Rapid progress in development of new CPUs and GPUs means that we receive more performance and features in a short period of time. Higher-end CPUs progress so quickly that high-end processors move to mainstream or even low-end market segment in about 12 months time after the release. Graphics processors are also very complex nowadays and their development pace amazes; even less than in a year higher-end products usually either move to lower-end segment or are discontinued and new solutions with the same performance but lower costs appears. There is also the reverse side of this “coin”: modern microprocessors and graphics chips are extremely hard to make, they consume a lot of power and require hundreds of millions dollars on research and development. I believe I do not have to tell you about AMD’s x86-64 processors that were postponed a number of times in the past; I also think you understand all the efforts made by NVIDIA to make its NV3x line of graphics processors. Well, more challenges are ahead: as Ace’s Hardware web-site reports, NVIDIA plans to launch GPUs with power consumption of 120W in the near future.
According to the report that quotes the product manager of the nForce core-logic products, graphics processors with 120W and possibly higher heat dissipation are expected to come in the near future. No details about what they mean by “near future”, but keeping in mind that the GeForce FX 5800 GPU consumes up to 75W, I would suggest that the NV40 GPU to be released later this year will dissipate 120W of heat.
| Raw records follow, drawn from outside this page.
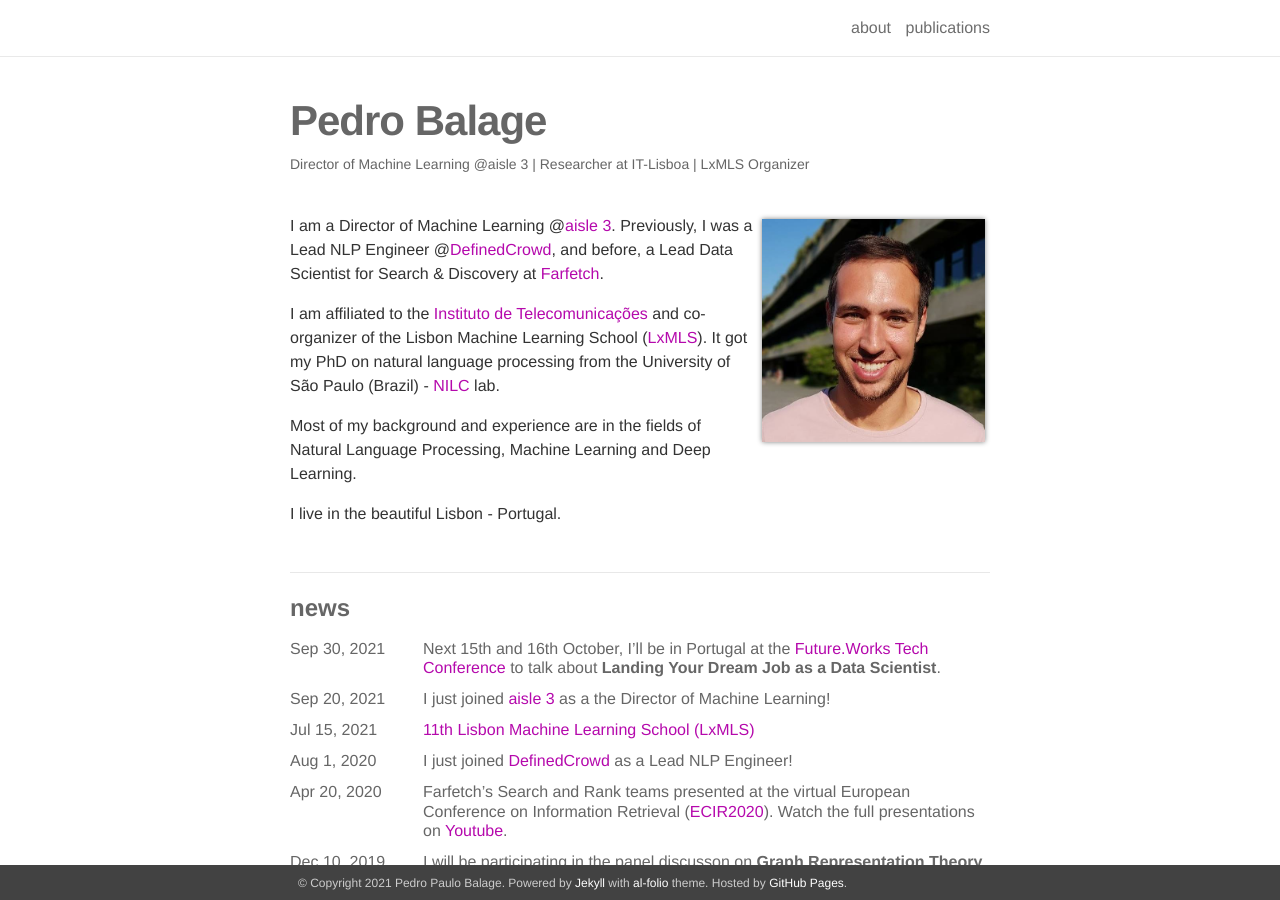
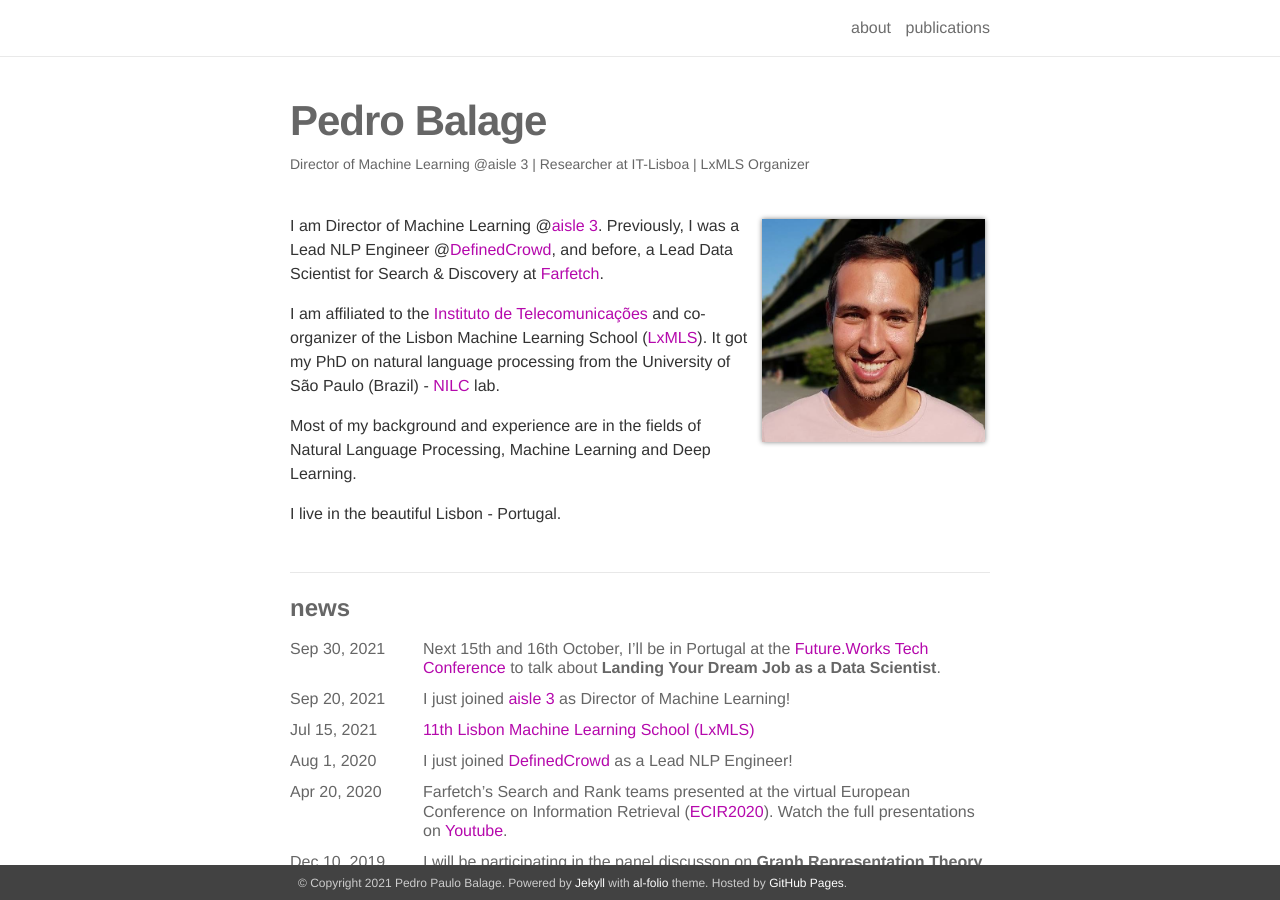
Before and after one commit to pedrobalage/pedrobalage.github.io, a Jekyll site: the page built from _pages/about.md, in a window 1280 px wide and 900 px high. Built offline with Jekyll 4.4.1, drawn with Linux system fonts in a browser that asks for light colours; nearby versions of some CDN libraries; some web fonts are replaced.

Commit message:
fix spellings

```diff
--- a/_config.yml
+++ b/_config.yml
@@ -5,7 +5,7 @@
 title: Pedro Paulo Balage
 email: <first><last>@gmail.com
 description: > # this means to ignore newlines until "url:"
-  Data Scientist|Researcher interested in Natural Language Processing, Machine Learning and Deep Learning. Working in Search & Discovery for Farfetch.
+  Data Science | Machine learning | Natural Language Processing. Director of ML @ aisle 3.
 footer_text: >
   Powered by <a href="http://jekyllrb.com/" target="_blank">Jekyll</a> with <a href="https://github.com/alshedivat/al-folio">al-folio</a> theme.
   Hosted by <a href="https://pages.github.com/" target="_blank">GitHub Pages</a>.
--- a/_pages/about.md
+++ b/_pages/about.md
@@ -12,7 +12,7 @@
 social: true
 ---
 
-I am a  Director of Machine Learning @<a href="https://aisle-3.co/">aisle 3</a>. Previously, I was a Lead NLP Engineer @<a href="https://www.definedcrowd.com/">DefinedCrowd</a>, and before, a Lead Data Scientist for Search & Discovery at <a href="https://www.farfetch.com/careers">Farfetch</a>.
+I am Director of Machine Learning @<a href="https://aisle-3.co/">aisle 3</a>. Previously, I was a Lead NLP Engineer @<a href="https://www.definedcrowd.com/">DefinedCrowd</a>, and before, a Lead Data Scientist for Search & Discovery at <a href="https://www.farfetch.com/careers">Farfetch</a>.
 
 I am affiliated to the <a href="https://www.it.pt/">Instituto de Telecomunicações</a> and co-organizer of the Lisbon Machine Learning School (<a href="http://lxmls.it.pt/">LxMLS</a>). It got my PhD on natural language processing from the University of São Paulo (Brazil) - <a href="http://www.nilc.icmc.usp.br">NILC</a> lab.
 
```
Also changed, not shown: _news/2021.09.20_aisle-3.md (+1 -1 lines).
As NV35 implements 130 million of transistors, up 5 million from the GeForce FX 5800, provided that this figure is right I do not think that this part may consume 60% more energy.
Reportedly, NVIDIA was actively researching SOI and even Germanium oxide to reduce power requirements, but since NVIDIA does not have its own fab there is very little sense for the company to invest heavily in such advanced semiconductor manufacturing technologies. So, now NVIDIA is mostly concentrated on powerful cooling solutions rather than on advanced process technologies. On the other hand, when its GPUs are too complex, the Santa Clara, California-based GPU developer may change its manufacturing partner on the company who will be able to make chips using advanced technologies, such as SOI. Currently only IBM produces SOI chips, while AMD plans to start mass-production of more or less mainstream CPUs using SOI technology only later this year.